In particular, the role of the finance director and the finance department in companies across all sectors is on the brink of dramatic change, according to a report just published by the Economist Intelligence Unit and the accountancy firm Arthur Andersen. The biggest changes are expected in the areas of risk management, information systems and staff training and recruitment, says the study, entitled "The Evolving Role of Finance - Charting a Strategic Role for the Future".

More than 90 per cent of the senior finance executives from 200 multinational companies said they expected the role of the company finance department to be transformed over the next three to five years, while 75 per cent of more than 100 chief financial officers said that their departments would in future be far more involved in strategic activities, such as risk management, performance measurement and information.

However, the report's findings suggest that there is still some way to go before such aims can be achieved. For example, nearly two-thirds of respondents were dissatisfied with the frameworks used to measure the finance department's performance, with nearly as many unhappy with the way their departments are organised and the way they interact with other parts of the company. At the same time, three-quarters said that finance department information systems were not sufficiently integrated. Moreover, it is suggested that finance department staff still typically spend about 70 per cent of their time on routine, transaction-oriented rather than value-added work.

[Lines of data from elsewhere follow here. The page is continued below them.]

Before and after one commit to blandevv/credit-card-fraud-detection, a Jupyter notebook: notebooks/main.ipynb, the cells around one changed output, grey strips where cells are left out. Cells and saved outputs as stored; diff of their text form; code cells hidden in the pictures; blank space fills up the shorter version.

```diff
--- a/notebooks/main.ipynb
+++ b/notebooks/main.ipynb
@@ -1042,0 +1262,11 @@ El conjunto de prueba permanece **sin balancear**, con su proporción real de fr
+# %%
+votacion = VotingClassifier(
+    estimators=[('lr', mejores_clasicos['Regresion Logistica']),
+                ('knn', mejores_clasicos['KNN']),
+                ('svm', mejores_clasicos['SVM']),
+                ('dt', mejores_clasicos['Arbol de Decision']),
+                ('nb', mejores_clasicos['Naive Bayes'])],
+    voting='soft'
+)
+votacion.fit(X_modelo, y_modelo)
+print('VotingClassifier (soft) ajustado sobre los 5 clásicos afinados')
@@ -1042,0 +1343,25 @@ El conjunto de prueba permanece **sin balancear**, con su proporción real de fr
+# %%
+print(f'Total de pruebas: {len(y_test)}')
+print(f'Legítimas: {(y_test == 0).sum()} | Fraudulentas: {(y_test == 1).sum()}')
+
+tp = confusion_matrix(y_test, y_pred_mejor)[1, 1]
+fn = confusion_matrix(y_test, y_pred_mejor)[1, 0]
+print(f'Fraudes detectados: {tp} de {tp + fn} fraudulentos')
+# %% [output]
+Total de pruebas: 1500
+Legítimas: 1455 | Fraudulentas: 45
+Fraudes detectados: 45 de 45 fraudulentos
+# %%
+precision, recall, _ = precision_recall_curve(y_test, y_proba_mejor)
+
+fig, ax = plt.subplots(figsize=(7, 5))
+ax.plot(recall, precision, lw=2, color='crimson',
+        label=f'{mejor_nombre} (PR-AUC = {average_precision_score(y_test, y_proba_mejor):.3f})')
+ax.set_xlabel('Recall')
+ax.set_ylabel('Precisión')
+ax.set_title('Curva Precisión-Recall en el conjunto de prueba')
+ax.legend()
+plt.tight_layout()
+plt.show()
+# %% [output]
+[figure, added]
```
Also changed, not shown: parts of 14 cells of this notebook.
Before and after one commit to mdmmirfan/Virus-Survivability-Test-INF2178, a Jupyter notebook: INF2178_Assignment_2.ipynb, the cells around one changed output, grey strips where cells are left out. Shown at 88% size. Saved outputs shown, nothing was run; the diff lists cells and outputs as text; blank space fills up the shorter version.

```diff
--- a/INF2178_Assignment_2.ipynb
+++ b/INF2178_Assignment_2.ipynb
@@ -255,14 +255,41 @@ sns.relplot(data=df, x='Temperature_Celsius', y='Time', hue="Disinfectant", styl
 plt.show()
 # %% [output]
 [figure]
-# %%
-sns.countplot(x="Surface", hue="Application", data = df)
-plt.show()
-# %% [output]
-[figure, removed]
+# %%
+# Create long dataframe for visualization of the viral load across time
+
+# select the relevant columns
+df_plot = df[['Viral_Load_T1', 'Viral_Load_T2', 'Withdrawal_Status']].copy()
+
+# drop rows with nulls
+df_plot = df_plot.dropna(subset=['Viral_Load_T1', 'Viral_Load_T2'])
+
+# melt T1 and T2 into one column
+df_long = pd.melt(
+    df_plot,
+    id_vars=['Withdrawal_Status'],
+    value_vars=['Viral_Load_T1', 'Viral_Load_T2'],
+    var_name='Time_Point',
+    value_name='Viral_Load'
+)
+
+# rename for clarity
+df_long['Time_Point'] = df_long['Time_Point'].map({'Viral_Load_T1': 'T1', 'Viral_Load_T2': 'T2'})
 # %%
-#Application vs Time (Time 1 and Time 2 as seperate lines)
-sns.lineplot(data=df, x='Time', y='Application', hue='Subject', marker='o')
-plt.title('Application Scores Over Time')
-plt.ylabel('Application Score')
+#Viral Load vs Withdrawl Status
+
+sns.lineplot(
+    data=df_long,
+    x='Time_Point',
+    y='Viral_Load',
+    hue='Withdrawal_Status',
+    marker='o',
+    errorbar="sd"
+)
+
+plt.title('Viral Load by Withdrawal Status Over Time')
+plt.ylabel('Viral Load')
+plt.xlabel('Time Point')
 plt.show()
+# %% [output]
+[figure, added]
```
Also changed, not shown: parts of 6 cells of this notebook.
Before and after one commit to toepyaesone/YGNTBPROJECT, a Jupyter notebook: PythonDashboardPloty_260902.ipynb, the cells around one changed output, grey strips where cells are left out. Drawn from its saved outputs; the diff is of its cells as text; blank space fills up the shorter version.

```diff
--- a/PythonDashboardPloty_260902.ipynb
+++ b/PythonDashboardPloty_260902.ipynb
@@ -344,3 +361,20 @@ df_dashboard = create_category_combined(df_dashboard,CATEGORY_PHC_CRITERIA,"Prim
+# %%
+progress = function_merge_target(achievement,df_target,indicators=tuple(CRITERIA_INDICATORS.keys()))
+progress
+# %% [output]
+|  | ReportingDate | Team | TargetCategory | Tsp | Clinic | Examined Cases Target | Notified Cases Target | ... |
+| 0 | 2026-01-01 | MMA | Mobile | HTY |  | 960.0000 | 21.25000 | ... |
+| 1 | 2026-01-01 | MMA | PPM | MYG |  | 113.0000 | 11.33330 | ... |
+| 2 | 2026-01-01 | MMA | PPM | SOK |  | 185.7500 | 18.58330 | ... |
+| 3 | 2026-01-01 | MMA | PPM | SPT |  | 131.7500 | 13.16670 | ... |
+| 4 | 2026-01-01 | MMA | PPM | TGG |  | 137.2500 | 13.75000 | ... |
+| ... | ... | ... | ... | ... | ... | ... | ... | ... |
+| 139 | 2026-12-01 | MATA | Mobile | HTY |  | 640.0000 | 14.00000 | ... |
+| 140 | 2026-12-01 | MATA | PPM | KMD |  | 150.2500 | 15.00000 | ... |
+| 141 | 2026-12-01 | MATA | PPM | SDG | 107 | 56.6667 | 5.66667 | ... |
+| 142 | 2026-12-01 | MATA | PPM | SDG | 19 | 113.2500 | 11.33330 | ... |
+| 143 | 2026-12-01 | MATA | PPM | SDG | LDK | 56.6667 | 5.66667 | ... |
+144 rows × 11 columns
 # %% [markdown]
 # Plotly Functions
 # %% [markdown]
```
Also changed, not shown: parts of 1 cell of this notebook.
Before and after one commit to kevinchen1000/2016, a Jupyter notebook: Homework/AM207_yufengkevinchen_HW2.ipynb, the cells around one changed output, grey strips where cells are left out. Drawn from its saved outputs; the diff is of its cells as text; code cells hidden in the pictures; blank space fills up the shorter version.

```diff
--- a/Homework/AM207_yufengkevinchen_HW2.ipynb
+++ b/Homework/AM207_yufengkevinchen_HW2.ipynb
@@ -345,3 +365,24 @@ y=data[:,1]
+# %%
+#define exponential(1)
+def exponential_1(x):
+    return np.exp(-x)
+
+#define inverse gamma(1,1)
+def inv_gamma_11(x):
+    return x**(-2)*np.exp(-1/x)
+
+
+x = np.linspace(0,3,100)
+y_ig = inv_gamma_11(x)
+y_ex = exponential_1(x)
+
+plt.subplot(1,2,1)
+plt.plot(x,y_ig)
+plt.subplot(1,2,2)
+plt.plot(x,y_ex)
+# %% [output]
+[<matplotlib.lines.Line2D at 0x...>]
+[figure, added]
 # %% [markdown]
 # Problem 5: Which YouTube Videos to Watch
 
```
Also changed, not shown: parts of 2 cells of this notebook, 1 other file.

John Kerr, a partner with Andersen's business consulting unit, said: "No company today can afford to have a finance department that is isolated from strategy-setting, operations and competition. Finance directors worldwide are recognising the need to transform the finance function from one that is preoccupied with cost control, transaction processing and reporting, to one that provides more value and support to the organisation and its operating units."

The report, prepared with the help of participants in Arthur Andersen business forums, identifies several steps that finance executives can take to improve their departments. They are:

l Improving core business processes so that additional resources can be allocated to more strategic undertakings;

l Undertaking value-added business analyses that will help operating managers understand the financial consequences of their strategic decisions;

l Taking the reins on organisation-wide management of financial and non- financial risks; and

l Developing performance measurement systems that help managers across the organisation to ensure that their day-to-day decisions reflect long- term strategic goals.

It is also clear that - in striving to take these steps - finance departments will not necessarily be able to utilise existing staff. The report notes that staff competency needs significant improvement, particularly in the areas of product and market knowledge as well as facilitation, leadership and understanding of the relationships between business activities.

Nearly half of those surveyed said they had already replaced personnel in order to obtain the required skills within their departments and approximately the same proportion expect to do so over the next three years. They are apparently looking to hire people with diverse backgrounds and experience.